In February 2020, the Clause 6 Committee constituted by the Ministry of Home Affairs (MHA) had submitted a slew of recommendations pertaining to Constitutional, legislative and administrative safeguards for the interests and culture of Assamese people. The 14-member high-powered Committee had been constituted in July 2019 and had been given six months to submit its report, which it did just days before the deadline.
This Report of the Committee on Implementation of Clause 6 of the Assam Accord was however not made public at that time. Then, six months later, some members of the panel including Arunachal Pradesh Advocate General Nilay Dutta and three members of the All Assam Students Union (AASU) released the report independently.
As per the report, what is key to the Committee’s recommendations is a series of amendments to Article 371 B. The report says, “The Committee is of the opinion that to give full effect to its Recommendations, as stated hereinbelow, several Constitutional and legislative amendments will be necessitated. The existing Article 371-B in the Constitution of India will need to be amended.”
The meeting on September 20, was attended by Chief Minister Sarbananda Sonowal, State minister and North Eastern Democratic Alliance (NEDA) convenor Himanta Biswa Sarma, Union Home Secretary Ajay Kumar Bhalla, Joint Secretary (North-east) Satyendra Garg, and Assam Chief Secretary Kumar Sanjay Krishna, among others. They discussed the future course of action on implementation of the Clause 6 report, grant of Scheduled Tribe status to six communities, implementation of the Bodo Accord and the vital NRC issue, among others.
Speaking to media persons after the meeting, Himanta Biswa Sarma said that since the Clause 6 Committee Report has contents that may require legal amendments, the Union Home Minister has instructed the Chief Minister that the State government should have the report examined by legal experts and determine if there is any need for amendments, and then advise the Centre accordingly.
“The Home Minister does not want the report with legal defects which then may have to be sent back to the State. He wants that the committee’s report should be examined by Constitutional experts so as to ensure that there are no legal lacunae. In future, if the report is stalled because of legal lacunae a wrong signal will go to the people of Assam,” said Sarma.
However, here arises an interesting question. The Committee on implementation of Clause 6 of Assam Accord comprised legal experts like Biplab Kumar Sharma (former Judge, Gauhati High court), Ramesh Barpatragohain (Advocate General of Assam), Nilay Dutta (Advocate General of Arunachal Pradesh), Shantanu Bharali (Legal Advisor to the Chief Minister of Assam) among others.

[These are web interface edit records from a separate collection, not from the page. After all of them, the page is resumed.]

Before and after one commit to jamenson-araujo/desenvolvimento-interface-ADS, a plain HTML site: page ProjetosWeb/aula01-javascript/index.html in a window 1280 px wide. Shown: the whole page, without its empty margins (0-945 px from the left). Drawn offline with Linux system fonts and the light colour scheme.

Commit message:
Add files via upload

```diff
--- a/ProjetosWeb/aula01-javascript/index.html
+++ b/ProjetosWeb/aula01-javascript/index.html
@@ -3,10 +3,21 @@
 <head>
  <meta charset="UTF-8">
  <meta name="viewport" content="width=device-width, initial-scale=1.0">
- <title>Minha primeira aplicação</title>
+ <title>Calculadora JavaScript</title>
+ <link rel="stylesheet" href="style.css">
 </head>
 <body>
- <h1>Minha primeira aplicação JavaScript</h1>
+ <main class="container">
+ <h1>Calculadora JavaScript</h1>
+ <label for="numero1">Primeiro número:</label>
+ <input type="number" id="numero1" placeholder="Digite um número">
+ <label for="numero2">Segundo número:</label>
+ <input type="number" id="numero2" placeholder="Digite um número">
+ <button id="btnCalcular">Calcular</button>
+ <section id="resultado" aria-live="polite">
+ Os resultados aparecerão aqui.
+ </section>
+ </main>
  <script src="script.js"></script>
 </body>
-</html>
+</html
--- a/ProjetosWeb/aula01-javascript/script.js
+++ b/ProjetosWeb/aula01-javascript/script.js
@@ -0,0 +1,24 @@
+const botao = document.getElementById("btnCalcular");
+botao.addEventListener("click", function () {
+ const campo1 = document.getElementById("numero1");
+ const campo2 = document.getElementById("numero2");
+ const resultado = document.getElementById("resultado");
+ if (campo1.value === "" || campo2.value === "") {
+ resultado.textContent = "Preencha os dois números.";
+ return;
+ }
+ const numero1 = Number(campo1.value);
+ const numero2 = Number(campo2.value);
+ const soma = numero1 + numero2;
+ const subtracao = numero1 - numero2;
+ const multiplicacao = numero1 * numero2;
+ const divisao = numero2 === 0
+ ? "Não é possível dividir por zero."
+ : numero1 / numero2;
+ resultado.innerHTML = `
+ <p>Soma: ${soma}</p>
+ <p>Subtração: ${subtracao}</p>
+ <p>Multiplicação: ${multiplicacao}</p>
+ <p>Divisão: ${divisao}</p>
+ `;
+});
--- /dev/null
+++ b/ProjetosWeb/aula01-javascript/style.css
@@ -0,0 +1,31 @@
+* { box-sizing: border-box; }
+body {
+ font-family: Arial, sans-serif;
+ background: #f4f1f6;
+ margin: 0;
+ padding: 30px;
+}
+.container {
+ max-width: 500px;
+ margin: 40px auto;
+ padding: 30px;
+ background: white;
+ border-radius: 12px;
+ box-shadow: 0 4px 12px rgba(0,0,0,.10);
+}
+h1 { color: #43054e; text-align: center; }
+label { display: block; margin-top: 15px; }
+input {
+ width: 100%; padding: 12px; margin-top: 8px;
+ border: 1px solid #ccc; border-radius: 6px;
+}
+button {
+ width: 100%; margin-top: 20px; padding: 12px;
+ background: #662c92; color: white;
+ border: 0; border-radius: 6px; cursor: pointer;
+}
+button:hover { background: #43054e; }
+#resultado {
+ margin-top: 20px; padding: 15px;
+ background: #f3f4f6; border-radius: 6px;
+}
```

If the recommendation of such esteemed legal experts requires another round of review, then what was the necessity for inclusion of such legal experts to the committee in the first place? It is alleged that this review is simply an eye wash to placate Bengali Hindus, the core support base of BJP as they have revolted against the report.
Responding to this, Dr Akhil Ranjan Dutta, Head of the Department, Political Science, Gauhati University, said, “For me the suggestion given by the Union Home Minister to Assam Chief Minister to get the Clause 6 Committee Report 2020 examined by legal experts is rather ironic. The Report has been prepared by a Committee where there are two Advocate Generals of two state governments apart from a High Court Justice (Rtd.) as the Chairperson. Now, how do the legal experts nominated by the State Government examine it? Will it be examined by Constitutional experts? If it is by Constitutional Experts then it is a bit reasonable as they may bring in questions like how do reservations of various kinds up to 80% based on 1951 as the cut off year even for recruitment in the private sector conform to the very premises of universal citizenship.”

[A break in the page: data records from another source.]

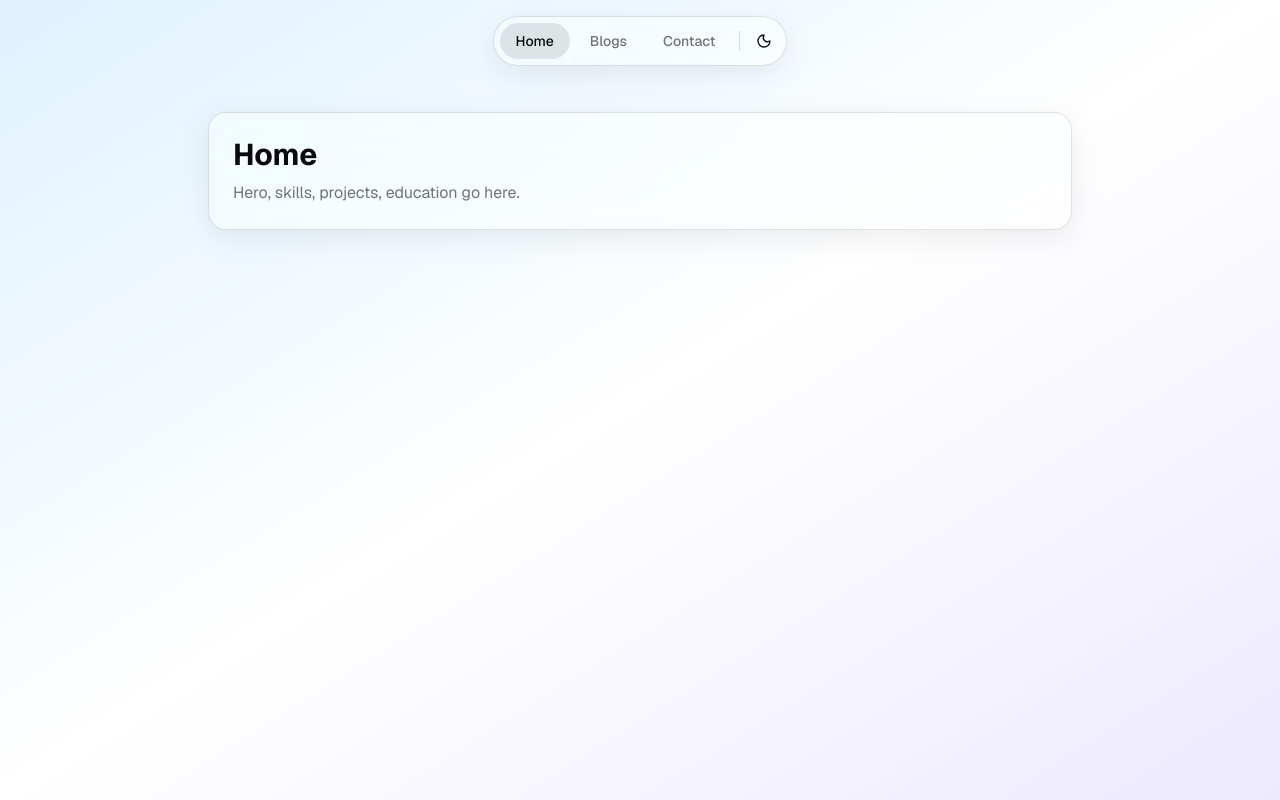
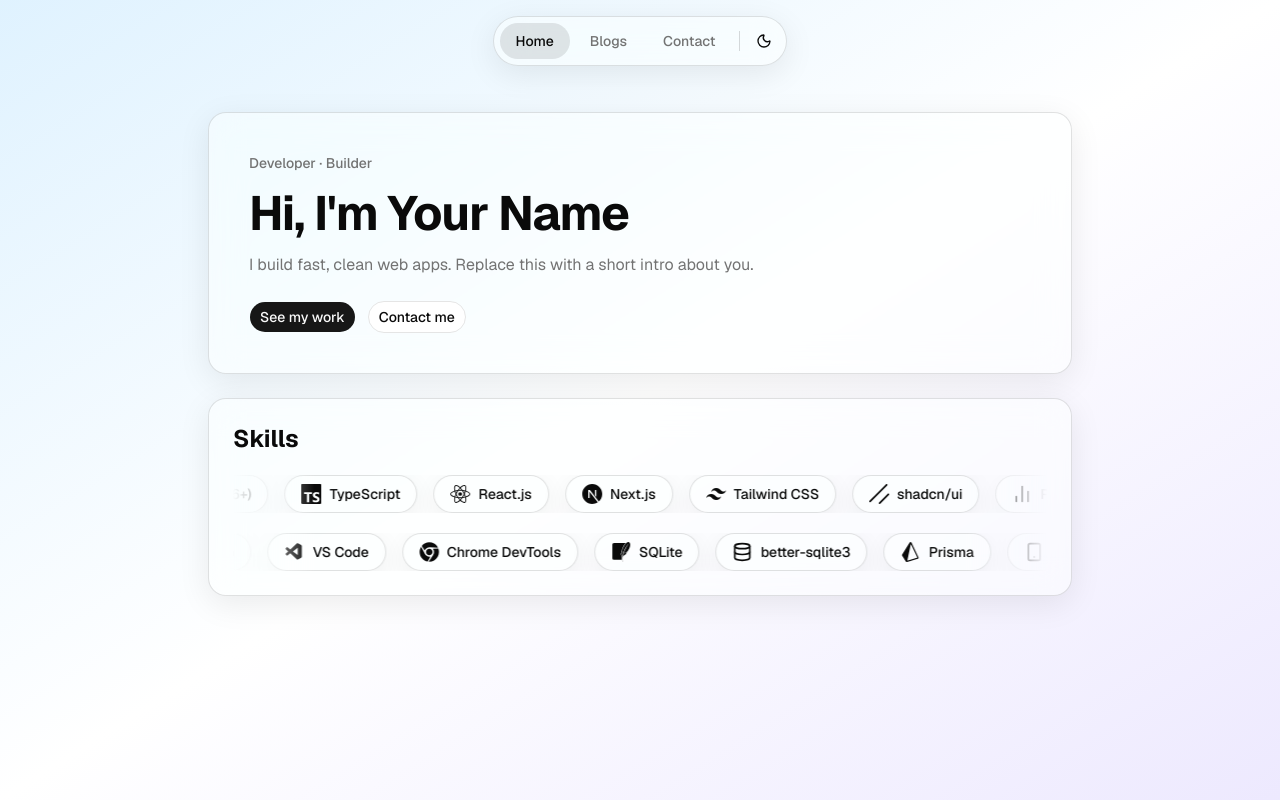
Before and after one commit to Rajat-web-server/Rajat_Portfolio, a Next.js app: page / in a window 1280 px wide. Built offline with nearby package versions, Linux system fonts and the light colour scheme.

Commit message:
Phase - 2 Done

```diff
--- a/src/app/globals.css
+++ b/src/app/globals.css
@@ -142,3 +142,15 @@
 html {
   scroll-behavior: smooth;
 }
+@theme {
+  --animate-marquee: marquee 35s linear infinite;
+
+  @keyframes marquee {
+    from {
+      transform: translateX(0);
+    }
+    to {
+      transform: translateX(-50%);
+    }
+  }
+}
--- a/src/app/page.tsx
+++ b/src/app/page.tsx
@@ -1,10 +1,11 @@
-import { GlassCard } from "@/components/glass/glass-card";
+import { Hero } from "@/components/sections/hero";
+import { Skills } from "@/components/sections/skills";
 
 export default function Home() {
   return (
-    <GlassCard>
-      <h1 className="text-3xl font-bold">Home</h1>
-      <p className="mt-2 text-muted-foreground">Hero, skills, projects, education go here.</p>
-    </GlassCard>
+    <div className="space-y-6">
+      <Hero />
+      <Skills />
+    </div>
   );
 }
--- a/src/components/sections/hero.tsx
+++ b/src/components/sections/hero.tsx
@@ -0,0 +1,44 @@
+"use client";
+
+import Link from "next/link";
+import { motion } from "motion/react";
+import { GlassCard } from "@/components/glass/glass-card";
+import { buttonVariants } from "@/components/ui/button";
+import { siteConfig } from "@/data/site-config";
+import { cn } from "@/lib/utils";
+
+export function Hero() {
+  return (
+    <section id="home">
+      <motion.div
+        initial={{ opacity: 0, y: 20 }}
+        animate={{ opacity: 1, y: 0 }}
+        transition={{ duration: 0.5, ease: "easeOut" }}
+      >
+        <GlassCard className="space-y-4 p-8 sm:p-10">
+          <p className="text-sm font-medium text-muted-foreground">
+            {siteConfig.tagline}
+          </p>
+          <h1 className="text-4xl font-bold tracking-tight sm:text-5xl">
+            Hi, I&apos;m {siteConfig.name}
+          </h1>
+          <p className="max-w-xl text-muted-foreground">{siteConfig.bio}</p>
+          <div className="flex gap-3 pt-2">
+            <Link
+              href="#skills"
+              className={cn(buttonVariants(), "rounded-full")}
+            >
+              See my work
+            </Link>
+            <Link
+              href="/contact"
+              className={cn(buttonVariants({ variant: "outline" }), "rounded-full")}
+            >
+              Contact me
+            </Link>
+          </div>
+        </GlassCard>
+      </motion.div>
+    </section>
+  );
+}
--- a/src/components/sections/skills.tsx
+++ b/src/components/sections/skills.tsx
@@ -0,0 +1,17 @@
+import { GlassCard } from "@/components/glass/glass-card";
+import { SkillMarquee } from "@/components/skills/skill-marquee";
+import { skills } from "@/data/skills";
+
+export function Skills() {
+  const half = Math.ceil(skills.length / 2);
+
+  return (
+    <section id="skills" className="scroll-mt-28">
+      <GlassCard className="space-y-5">
+        <h2 className="text-2xl font-bold">Skills</h2>
+        <SkillMarquee items={skills.slice(0, half)} />
+        <SkillMarquee items={skills.slice(half)} reverse />
+      </GlassCard>
+    </section>
+  );
+}
--- a/src/components/skills/skill-icon.tsx
+++ b/src/components/skills/skill-icon.tsx
@@ -0,0 +1,11 @@
+import type { Skill } from "@/data/skills";
+
+export function SkillIcon({ skill }: { skill: Skill }) {
+  const Icon = skill.icon;
+  return (
+    <div className="glass flex items-center gap-2 rounded-full px-4 py-2 text-sm font-medium">
+      <Icon className="size-5" />
+      <span>{skill.name}</span>
+    </div>
+  );
+}
--- a/src/components/skills/skill-marquee.tsx
+++ b/src/components/skills/skill-marquee.tsx
@@ -0,0 +1,34 @@
+import { cn } from "@/lib/utils";
+import type { Skill } from "@/data/skills";
+import { SkillIcon } from "./skill-icon";
+
+export function SkillMarquee({
+  items,
+  reverse = false,
+}: {
+  items: Skill[];
+  reverse?: boolean;
+}) {
+  return (
+    <div className="group overflow-hidden [mask-image:linear-gradient(to_right,transparent,black_10%,black_90%,transparent)]">
+      <div
+        className={cn(
+          "flex w-max animate-marquee group-hover:[animation-play-state:paused] motion-reduce:animate-none",
+          reverse && "[animation-direction:reverse]"
+        )}
+      >
+        {[0, 1].map((copy) => (
+          <div
+            key={copy}
+            aria-hidden={copy === 1}
+            className="flex shrink-0 gap-4 pr-4"
+          >
+            {items.map((skill) => (
+              <SkillIcon key={`${copy}-${skill.name}`} skill={skill} />
+            ))}
+          </div>
+        ))}
+      </div>
+    </div>
+  );
+}
--- a/src/data/site-config.ts
+++ b/src/data/site-config.ts
@@ -1,6 +1,7 @@
 export const siteConfig = {
   name: "Your Name",
   tagline: "Developer · Builder",
+  bio: "I build fast, clean web apps. Replace this with a short intro about you.",
   nav: [
     { label: "Home", href: "/" },
     { label: "Blogs", href: "/blogs" },
--- a/src/data/skills.ts
+++ b/src/data/skills.ts
@@ -0,0 +1,88 @@
+import type { ComponentType } from "react";
+import {
+  SiJavascript,
+  SiTypescript,
+  SiReact,
+  SiNextdotjs,
+  SiTailwindcss,
+  SiShadcnui,
+  SiReactrouter,
+  SiFramer,
+  SiNodedotjs,
+  SiExpress,
+  SiPostgresql,
+  SiSqlite,
+  SiPrisma,
+  SiFigma,
+  SiDocker,
+  SiJsonwebtokens,
+  SiPostman,
+  SiJest,
+  SiGit,
+  SiGithub,
+} from "react-icons/si";
+import { FaHtml5, FaCss3Alt, FaChrome } from "react-icons/fa";
+import { VscVscode } from "react-icons/vsc";
+import {
+  Activity,
+  Component,
+  Database,
+  Smartphone,
+  Sparkles,
+  Webhook,
+  Box,
+  ChartNoAxesColumn,
+} from "lucide-react";
+
+export type Skill = {
+  name: string;
+  icon: ComponentType<{ className?: string }>;
+  category: "Frontend" | "State" | "Backend" | "Database" | "UI/UX" | "Tools";
+};
+
+export const skills: Skill[] = [
+  // Frontend
+  { name: "HTML5", icon: FaHtml5, category: "Frontend" },
+  { name: "CSS3", icon: FaCss3Alt, category: "Frontend" },
+  { name: "JavaScript (ES6+)", icon: SiJavascript, category: "Frontend" },
+  { name: "TypeScript", icon: SiTypescript, category: "Frontend" },
+  { name: "React.js", icon: SiReact, category: "Frontend" },
+  { name: "Next.js", icon: SiNextdotjs, category: "Frontend" },
+  { name: "Tailwind CSS", icon: SiTailwindcss, category: "Frontend" },
+  { name: "shadcn/ui", icon: SiShadcnui, category: "Frontend" },
+  { name: "Recharts.js", icon: ChartNoAxesColumn, category: "Frontend" },
+  { name: "React Router", icon: SiReactrouter, category: "Frontend" },
+  { name: "Framer Motion", icon: SiFramer, category: "Frontend" },
+
+  // State management
+  { name: "Zustand", icon: Box, category: "State" },
+
+  // Backend
+  { name: "Node.js", icon: SiNodedotjs, category: "Backend" },
+  { name: "Express.js", icon: SiExpress, category: "Backend" },
+  { name: "REST APIs", icon: Webhook, category: "Backend" },
+
+  // Database
+  { name: "SQL", icon: Database, category: "Database" },
+  { name: "PostgreSQL", icon: SiPostgresql, category: "Database" },
+  { name: "SQLite", icon: SiSqlite, category: "Database" },
+  { name: "better-sqlite3", icon: Database, category: "Database" },
+  { name: "Prisma", icon: SiPrisma, category: "Database" },
+
+  // UI/UX
+  { name: "Responsive Design", icon: Smartphone, category: "UI/UX" },
+  { name: "Component Design", icon: Component, category: "UI/UX" },
+  { name: "Data Visualization", icon: Activity, category: "UI/UX" },
+  { name: "Animations", icon: Sparkles, category: "UI/UX" },
+  { name: "Figma", icon: SiFigma, category: "UI/UX" },
+
+  // Tools & DevOps
+  { name: "Docker", icon: SiDocker, category: "Tools" },
+  { name: "JWT", icon: SiJsonwebtokens, category: "Tools" },
+  { name: "Postman", icon: SiPostman, category: "Tools" },
+  { name: "Jest", icon: SiJest, category: "Tools" },
+  { name: "Git", icon: SiGit, category: "Tools" },
+  { name: "GitHub", icon: SiGithub, category: "Tools" },
+  { name: "VS Code", icon: VscVscode, category: "Tools" },
+  { name: "Chrome DevTools", icon: FaChrome, category: "Tools" },
+];
```
Also changed, not shown: src/app/layout.tsx (line endings or trailing spaces).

Dr Dutta added, “But, more important is the sustainability of the propositions in political and social terms? Will these propositions of reservation up to 80% in all representational bodies contribute towards social harmony and peace that propose to deprive the streams of citizens and their descendants of the period between 1951-71 from constitutional and other safeguards? I am raising these questions for debates and discussions. I am neither endorsing nor rejecting the proposals.”